Does a Wild Blue Diet Bring Brain Health Benefits?
Can’t remember where you glasses are? What was the name of the dental hygienist? Darn it, what was the name of that spice I needed again! Everyone feels forgetful once in a while. Being somewhat “forgetful” is normal and could become increasingly more common as we grow older—even for healthy adults. However, for some people, advancing age brings more serious cognitive changes that can greatly impact quality of life, safety and overall health.
This month marks National Alzheimer’s Disease Awareness Month, and according to the Alzheimer’s Association, Alzheimer’s disease is the sixth leading cause of death in the U.S., and there is no cure for it. Of course, not all age-related cognitive changes are signs of Alzheimer’s disease, nor are they all as serious, thankfully. Some risks for Alzheimer’s, such as age and family history of the disease, are out of our control, and this is true for more mild cognitive changes as well. So what can we do to help keep our brains as healthy as possible as we get older? One thing nearly everyone agrees upon: eat a healthy diet packed with fruits and vegetables.
Bring on the “brainberries!”
The impact of berries on cognition and memory has been a topic of scientific study since the late 1990s. Initially through animal research and now through human trials, scientists have continued to find that berries, including blueberries and wild blueberries, have a measurable, positive impact on aging brains. Of course, we’re a tad partial to Wild Blueberries, which we’ve been known to nickname “brainberries.” What is it in blueberries that helps with brain health? Scientists are still studying the mechanisms of action, but it appears to be related to the large amounts of beneficial plant chemicals contained in the berries. These natural chemicals, called polyphenols (or phenolic compounds), are the key. And it just so happens that Wild Blueberries are especially high in phenolic compounds.
Blueberries and Wild Blueberries may improve memory
Robert Krikorian, PhD, who leads the University of Cincinnati’s Cognitive Aging Program, conducts studies to identify mechanisms associated with age-related cognitive decline and to improve memory function in middle-aged and older adults.

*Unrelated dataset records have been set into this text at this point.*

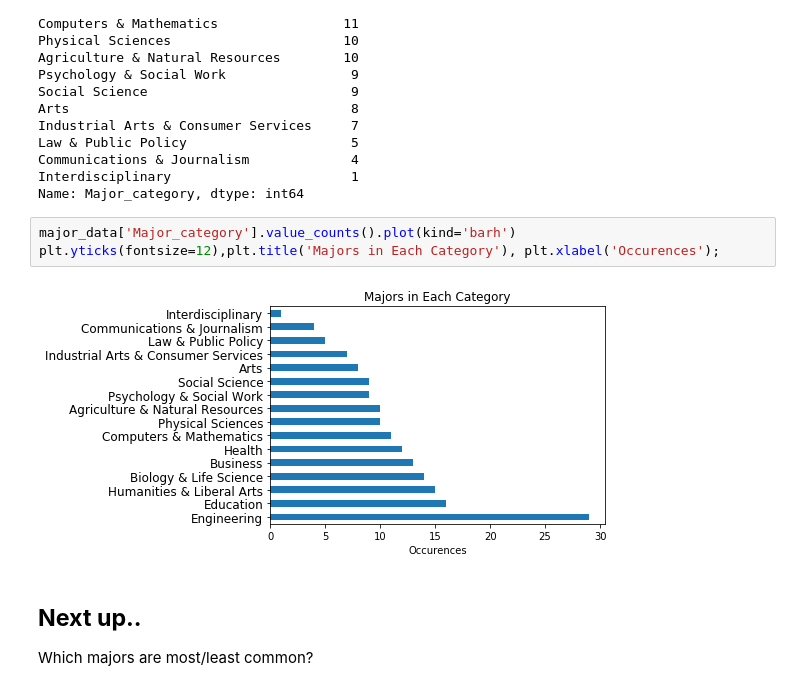
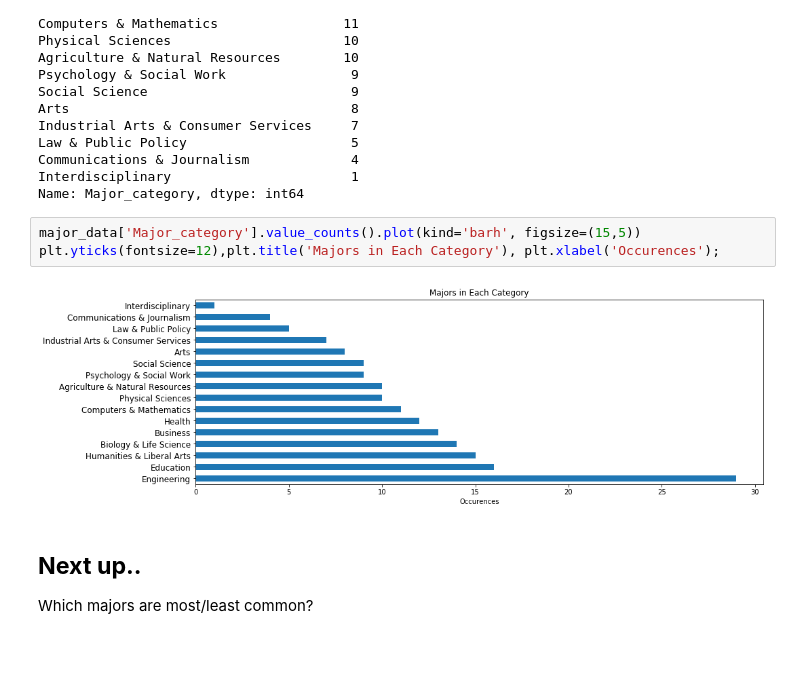
Before and after one commit to michaeltait3/College-Majors-Report, a Jupyter notebook: report.ipynb, the cells around one changed output. Saved outputs shown, nothing was run; the diff lists cells and outputs as text; blank space fills up the shorter version.

```diff
--- a/report.ipynb
+++ b/report.ipynb
@@ -67,10 +54,10 @@ Communications & Journalism             4
 Interdisciplinary                       1
 Name: Major_category, dtype: int64
 # %%
-major_data['Major_category'].value_counts().plot(kind='barh')
+major_data['Major_category'].value_counts().plot(kind='barh', figsize=(15,5))
 plt.yticks(fontsize=12),plt.title('Majors in Each Category'), plt.xlabel('Occurences');
 # %% [output]
-[figure, old version]
+[figure, new version]
 # %% [markdown]
 ## **Next up..**
 
```
Also changed, not shown: parts of 14 cells of this notebook, 2 other files.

Krikorian has used Wild Blueberries as well as (and in combination with) cultivated blueberries in some of his studies and has found that regular consumption can enhance cognitive function in older adults. In a recently completed trial, Krikorian’s team observed that study participants who received a powdered Wild Blueberry/blueberry supplement (versus those who received a placebo) performed better on a verbal learning task with improved memory discrimination. In addition, blueberry-treated participants reported enhanced effectiveness when performing everyday tasks. According to Krikorian, “These recent findings corroborate our prior results and provide more evidence that consumption of blueberries may improve memory function and, possibly, reduce risk for cognitive decline with aging.”
More evidence points to beneficial polyphenols in blueberries
Cognitive and motor deficits occur with aging, and these changes are of particular concern for older adults. Barbara Shukitt-Hale, PhD, a USDA staff scientist at the Laboratory of Neuroscience and Aging, Human Nutrition Research Center on Aging at Tufts University in Boston, has studied both cultivated blueberries and Wild Blueberries and their impact on memory and motor function in animals and humans. “Effective preventative measures need to be explored and developed, and blueberries in particular have been of interest because they are widely consumed and contain a variety of polyphenols known to have beneficial health effects,” she explains. A recent study conducted at her lab suggests that the regular addition of blueberries to the diet of healthy older adults can improve some aspects of executive function, and these improvements were most evident in the most challenging cognitive tests. Adding blueberries to your daily diet is a proactive step that Shukitt-Hale suggests, as it may help maintain brain health as you age. She adds, “Dietary interventions with polyphenol-rich foods such as blueberries, present a potentially fruitful strategy for combating some of the deleterious effects of age-related neurodegeneration.”
Make getting your Wild blues a year-round habit
It’s easy to get your daily dose of Wild Blueberries all year long by keeping frozen berries on hand. Check the frozen fruit section at your supermarket or warehouse club store and look for the words “Wild Blueberries” on the packaging to make sure you’re getting the tiny, polyphenol-packed “brainberries.” You’ll be pleased to notice that frozen Wild Blueberries retain their shape upon thawing and when used in baked goods, and don’t “deflate” like larger blueberries can. Need some ideas for how to use Wild Blueberries? Check out the extensive recipe files at the Wild Blueberries website.